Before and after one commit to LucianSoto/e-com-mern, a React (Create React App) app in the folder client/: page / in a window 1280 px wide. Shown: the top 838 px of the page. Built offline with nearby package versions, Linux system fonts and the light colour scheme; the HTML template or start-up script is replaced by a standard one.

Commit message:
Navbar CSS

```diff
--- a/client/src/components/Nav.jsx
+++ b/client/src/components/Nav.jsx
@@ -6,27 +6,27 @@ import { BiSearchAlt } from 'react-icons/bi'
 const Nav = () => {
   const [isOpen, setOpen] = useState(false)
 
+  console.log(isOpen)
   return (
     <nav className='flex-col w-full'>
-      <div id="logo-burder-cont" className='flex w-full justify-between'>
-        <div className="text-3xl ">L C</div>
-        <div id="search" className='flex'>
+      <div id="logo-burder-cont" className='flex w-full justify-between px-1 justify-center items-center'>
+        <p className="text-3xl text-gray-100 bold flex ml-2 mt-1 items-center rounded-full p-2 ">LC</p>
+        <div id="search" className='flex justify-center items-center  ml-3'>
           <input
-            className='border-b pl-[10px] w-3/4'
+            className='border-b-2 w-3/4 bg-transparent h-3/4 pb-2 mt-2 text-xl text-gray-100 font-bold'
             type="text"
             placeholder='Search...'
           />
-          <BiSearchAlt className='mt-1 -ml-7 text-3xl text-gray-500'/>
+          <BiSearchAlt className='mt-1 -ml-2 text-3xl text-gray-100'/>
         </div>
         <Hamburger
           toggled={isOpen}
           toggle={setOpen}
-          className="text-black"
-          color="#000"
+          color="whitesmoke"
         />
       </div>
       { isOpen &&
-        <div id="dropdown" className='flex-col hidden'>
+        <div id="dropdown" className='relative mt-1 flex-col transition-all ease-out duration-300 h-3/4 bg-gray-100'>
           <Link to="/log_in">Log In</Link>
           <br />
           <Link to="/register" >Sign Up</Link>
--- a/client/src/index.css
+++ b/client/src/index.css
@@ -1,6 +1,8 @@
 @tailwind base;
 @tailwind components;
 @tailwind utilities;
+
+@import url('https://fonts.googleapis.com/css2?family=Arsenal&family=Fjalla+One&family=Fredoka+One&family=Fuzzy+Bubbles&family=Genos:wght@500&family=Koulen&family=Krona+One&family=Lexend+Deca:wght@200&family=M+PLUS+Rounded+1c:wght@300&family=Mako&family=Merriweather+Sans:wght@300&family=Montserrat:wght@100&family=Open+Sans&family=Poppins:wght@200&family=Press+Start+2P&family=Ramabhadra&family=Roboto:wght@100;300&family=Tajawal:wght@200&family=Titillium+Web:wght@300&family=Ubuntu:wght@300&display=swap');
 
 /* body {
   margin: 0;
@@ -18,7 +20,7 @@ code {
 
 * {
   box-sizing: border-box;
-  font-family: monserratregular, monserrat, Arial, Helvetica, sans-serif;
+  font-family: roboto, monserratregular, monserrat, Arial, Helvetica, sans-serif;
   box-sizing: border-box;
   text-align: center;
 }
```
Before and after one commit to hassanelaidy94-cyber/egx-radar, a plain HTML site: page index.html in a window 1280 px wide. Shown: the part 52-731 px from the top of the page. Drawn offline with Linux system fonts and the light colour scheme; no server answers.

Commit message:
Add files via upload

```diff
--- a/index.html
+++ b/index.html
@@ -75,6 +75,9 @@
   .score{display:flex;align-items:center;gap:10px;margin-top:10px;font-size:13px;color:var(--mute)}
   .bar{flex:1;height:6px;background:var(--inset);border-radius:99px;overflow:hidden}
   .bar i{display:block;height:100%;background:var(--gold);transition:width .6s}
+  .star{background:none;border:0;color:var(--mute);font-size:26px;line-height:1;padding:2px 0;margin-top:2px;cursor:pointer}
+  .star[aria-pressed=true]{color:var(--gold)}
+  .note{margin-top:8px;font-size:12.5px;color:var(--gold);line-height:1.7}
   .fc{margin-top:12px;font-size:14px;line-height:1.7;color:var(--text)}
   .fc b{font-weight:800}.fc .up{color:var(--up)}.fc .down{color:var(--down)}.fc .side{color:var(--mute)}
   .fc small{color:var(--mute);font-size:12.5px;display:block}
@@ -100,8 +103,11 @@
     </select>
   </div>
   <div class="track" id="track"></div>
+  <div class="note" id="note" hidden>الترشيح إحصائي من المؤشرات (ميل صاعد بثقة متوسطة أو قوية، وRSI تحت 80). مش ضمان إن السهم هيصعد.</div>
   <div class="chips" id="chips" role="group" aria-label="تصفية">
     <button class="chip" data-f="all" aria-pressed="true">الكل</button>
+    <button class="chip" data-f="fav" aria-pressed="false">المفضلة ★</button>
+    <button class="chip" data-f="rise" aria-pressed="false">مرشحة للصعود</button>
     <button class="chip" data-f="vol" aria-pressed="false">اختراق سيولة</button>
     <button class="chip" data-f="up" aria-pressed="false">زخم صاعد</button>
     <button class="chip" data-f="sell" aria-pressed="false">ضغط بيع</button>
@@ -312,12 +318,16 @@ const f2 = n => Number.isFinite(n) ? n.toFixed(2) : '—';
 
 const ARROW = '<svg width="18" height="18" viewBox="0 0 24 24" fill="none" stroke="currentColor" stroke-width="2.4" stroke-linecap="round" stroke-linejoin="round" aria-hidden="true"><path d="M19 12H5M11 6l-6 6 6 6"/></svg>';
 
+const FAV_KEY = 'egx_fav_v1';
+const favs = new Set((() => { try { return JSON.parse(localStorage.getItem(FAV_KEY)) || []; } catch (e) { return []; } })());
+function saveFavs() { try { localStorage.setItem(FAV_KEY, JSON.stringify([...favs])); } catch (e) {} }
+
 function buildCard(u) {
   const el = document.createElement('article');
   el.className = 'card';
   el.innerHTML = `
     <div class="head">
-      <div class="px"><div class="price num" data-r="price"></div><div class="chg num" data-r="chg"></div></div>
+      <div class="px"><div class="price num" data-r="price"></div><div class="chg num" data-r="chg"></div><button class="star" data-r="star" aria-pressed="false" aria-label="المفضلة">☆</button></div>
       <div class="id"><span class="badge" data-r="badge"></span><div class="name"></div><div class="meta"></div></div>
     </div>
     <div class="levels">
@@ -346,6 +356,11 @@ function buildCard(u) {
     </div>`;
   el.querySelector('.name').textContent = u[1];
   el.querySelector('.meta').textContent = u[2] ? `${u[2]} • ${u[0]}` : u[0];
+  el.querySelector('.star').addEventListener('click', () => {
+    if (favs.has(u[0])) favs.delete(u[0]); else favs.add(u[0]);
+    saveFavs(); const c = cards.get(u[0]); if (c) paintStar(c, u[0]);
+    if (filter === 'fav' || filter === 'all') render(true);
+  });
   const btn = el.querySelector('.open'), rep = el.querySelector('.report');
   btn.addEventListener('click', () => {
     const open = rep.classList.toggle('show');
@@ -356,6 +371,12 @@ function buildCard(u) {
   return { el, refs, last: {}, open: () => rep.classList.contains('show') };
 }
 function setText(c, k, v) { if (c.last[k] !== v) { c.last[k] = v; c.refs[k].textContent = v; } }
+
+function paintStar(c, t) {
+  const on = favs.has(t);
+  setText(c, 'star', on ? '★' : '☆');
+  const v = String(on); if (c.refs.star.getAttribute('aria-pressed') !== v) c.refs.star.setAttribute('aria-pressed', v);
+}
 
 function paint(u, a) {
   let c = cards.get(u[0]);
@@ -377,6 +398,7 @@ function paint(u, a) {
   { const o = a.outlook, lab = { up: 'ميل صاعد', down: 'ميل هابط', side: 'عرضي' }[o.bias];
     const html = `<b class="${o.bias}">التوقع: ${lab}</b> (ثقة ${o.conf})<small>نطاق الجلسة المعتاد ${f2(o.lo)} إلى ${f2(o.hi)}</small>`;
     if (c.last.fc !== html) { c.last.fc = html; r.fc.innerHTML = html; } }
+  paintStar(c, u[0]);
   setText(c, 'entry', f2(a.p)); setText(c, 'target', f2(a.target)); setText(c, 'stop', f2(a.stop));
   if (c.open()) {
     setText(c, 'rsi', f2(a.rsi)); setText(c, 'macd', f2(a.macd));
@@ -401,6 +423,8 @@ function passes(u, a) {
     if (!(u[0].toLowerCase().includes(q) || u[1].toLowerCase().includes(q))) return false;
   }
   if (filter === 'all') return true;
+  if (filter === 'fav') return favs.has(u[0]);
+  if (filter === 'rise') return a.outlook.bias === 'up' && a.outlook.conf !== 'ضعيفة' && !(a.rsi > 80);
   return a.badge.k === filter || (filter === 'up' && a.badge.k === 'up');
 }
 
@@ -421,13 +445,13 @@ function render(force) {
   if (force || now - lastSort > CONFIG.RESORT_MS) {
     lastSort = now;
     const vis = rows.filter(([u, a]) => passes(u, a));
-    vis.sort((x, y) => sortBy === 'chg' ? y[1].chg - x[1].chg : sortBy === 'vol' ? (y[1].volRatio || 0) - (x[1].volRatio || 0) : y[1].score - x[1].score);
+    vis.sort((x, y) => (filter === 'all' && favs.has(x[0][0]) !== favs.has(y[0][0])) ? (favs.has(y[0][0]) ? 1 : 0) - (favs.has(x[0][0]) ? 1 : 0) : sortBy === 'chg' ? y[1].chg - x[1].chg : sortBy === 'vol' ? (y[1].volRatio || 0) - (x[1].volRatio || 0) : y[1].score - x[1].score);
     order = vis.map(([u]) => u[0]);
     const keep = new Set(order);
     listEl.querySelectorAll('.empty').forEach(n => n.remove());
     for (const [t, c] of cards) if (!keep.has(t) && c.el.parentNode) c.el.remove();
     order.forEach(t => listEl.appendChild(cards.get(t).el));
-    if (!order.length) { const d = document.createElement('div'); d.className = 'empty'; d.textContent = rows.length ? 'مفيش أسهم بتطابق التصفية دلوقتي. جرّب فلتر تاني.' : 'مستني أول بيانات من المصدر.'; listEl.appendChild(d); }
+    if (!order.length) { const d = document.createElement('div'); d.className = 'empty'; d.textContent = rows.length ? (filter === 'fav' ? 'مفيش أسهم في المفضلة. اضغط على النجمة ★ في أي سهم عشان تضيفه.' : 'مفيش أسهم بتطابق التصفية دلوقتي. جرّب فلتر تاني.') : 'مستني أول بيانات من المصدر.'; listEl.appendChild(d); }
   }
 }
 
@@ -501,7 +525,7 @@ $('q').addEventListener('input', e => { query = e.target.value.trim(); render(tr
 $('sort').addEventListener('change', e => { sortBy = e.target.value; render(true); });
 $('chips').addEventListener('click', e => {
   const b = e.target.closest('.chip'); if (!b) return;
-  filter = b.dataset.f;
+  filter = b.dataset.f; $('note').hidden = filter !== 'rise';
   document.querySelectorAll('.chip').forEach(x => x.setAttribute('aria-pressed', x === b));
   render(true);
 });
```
::::
*Task brief*.
Count every line above that holds the word "BiSearchAlt", and state the number and nothing more.

*Written response*.
3